(Items from a data source)
++++++++++++++++++++

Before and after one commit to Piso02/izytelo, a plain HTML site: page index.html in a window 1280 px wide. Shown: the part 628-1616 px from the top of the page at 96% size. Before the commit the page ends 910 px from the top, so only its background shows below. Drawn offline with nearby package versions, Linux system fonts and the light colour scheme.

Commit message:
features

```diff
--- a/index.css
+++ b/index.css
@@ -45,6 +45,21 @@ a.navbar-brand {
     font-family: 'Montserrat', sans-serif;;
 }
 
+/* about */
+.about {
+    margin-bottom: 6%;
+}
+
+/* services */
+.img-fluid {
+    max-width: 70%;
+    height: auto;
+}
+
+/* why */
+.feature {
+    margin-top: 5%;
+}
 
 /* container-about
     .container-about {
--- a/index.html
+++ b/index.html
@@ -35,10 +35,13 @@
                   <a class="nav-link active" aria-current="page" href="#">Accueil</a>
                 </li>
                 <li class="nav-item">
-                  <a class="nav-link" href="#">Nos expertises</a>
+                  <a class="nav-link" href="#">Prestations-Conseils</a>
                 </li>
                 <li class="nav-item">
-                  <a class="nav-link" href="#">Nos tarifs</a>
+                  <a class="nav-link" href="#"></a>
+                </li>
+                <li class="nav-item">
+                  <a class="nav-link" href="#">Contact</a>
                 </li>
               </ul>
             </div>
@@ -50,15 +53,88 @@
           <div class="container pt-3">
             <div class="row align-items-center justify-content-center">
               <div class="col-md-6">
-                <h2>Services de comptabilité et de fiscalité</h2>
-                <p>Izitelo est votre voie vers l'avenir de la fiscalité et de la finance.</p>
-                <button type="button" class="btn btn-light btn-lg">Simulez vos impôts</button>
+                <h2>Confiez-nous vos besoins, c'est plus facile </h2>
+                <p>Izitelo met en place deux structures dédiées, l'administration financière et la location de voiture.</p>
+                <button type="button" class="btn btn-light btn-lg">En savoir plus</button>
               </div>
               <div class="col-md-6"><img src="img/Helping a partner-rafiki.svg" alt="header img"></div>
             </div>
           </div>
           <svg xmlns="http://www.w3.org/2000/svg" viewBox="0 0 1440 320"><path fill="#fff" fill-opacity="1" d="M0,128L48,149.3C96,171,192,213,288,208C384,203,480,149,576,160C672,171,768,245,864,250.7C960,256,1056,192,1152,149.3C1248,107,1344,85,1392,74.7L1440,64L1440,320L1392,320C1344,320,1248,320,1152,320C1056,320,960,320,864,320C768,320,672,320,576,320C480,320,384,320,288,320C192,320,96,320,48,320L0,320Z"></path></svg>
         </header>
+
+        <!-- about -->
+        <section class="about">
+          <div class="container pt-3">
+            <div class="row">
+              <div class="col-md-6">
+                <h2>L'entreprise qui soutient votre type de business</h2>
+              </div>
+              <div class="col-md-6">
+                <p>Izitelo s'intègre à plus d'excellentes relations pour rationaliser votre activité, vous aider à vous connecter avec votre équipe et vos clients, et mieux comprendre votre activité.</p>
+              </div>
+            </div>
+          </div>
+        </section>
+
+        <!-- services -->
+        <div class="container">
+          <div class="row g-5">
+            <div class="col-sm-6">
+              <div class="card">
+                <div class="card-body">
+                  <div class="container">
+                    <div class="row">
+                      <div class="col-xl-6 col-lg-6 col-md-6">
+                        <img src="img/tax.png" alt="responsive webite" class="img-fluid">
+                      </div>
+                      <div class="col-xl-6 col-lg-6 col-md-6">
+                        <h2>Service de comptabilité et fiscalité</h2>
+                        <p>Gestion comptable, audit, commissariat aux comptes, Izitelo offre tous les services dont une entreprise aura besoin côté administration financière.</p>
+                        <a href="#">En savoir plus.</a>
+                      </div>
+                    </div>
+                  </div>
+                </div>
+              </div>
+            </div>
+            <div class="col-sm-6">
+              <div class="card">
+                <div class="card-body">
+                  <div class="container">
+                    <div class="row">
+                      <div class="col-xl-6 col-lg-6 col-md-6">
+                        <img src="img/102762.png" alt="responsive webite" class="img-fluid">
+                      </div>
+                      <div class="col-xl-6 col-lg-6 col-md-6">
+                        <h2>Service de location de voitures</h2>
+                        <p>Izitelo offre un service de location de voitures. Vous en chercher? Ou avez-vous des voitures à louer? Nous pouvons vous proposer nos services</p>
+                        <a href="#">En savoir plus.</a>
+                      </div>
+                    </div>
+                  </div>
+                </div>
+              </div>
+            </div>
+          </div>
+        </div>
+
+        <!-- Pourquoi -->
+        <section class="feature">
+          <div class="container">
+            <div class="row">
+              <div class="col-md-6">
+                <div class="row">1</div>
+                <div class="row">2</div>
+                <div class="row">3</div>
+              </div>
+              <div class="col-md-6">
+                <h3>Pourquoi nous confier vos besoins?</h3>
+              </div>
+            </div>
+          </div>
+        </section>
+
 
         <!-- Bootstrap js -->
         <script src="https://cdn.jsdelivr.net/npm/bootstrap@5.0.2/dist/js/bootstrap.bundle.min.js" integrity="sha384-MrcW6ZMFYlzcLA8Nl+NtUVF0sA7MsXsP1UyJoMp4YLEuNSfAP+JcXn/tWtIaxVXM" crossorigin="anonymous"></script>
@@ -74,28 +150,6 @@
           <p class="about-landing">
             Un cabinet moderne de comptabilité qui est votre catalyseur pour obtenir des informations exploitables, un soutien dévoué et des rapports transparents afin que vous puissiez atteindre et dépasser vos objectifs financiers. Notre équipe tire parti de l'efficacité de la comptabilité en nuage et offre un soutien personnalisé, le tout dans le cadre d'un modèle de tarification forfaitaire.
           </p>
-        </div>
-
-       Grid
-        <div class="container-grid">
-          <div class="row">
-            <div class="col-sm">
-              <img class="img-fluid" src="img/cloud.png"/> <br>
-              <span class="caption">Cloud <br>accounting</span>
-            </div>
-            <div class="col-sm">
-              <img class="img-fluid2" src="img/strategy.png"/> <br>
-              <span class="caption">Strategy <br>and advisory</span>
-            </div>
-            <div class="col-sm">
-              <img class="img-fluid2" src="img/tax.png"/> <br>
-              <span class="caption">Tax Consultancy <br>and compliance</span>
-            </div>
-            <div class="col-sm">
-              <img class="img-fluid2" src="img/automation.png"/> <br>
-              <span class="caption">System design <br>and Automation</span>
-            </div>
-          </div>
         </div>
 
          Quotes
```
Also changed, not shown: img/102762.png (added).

++++++++++++++++++++

**Goal of the exercise:** Each line above that contains the string "about" should be identified and copied.

**Worked solution:**
+/* about */
+.about {
 /* container-about
     .container-about {
+        <!-- about -->
+        <section class="about">
           <p class="about-landing">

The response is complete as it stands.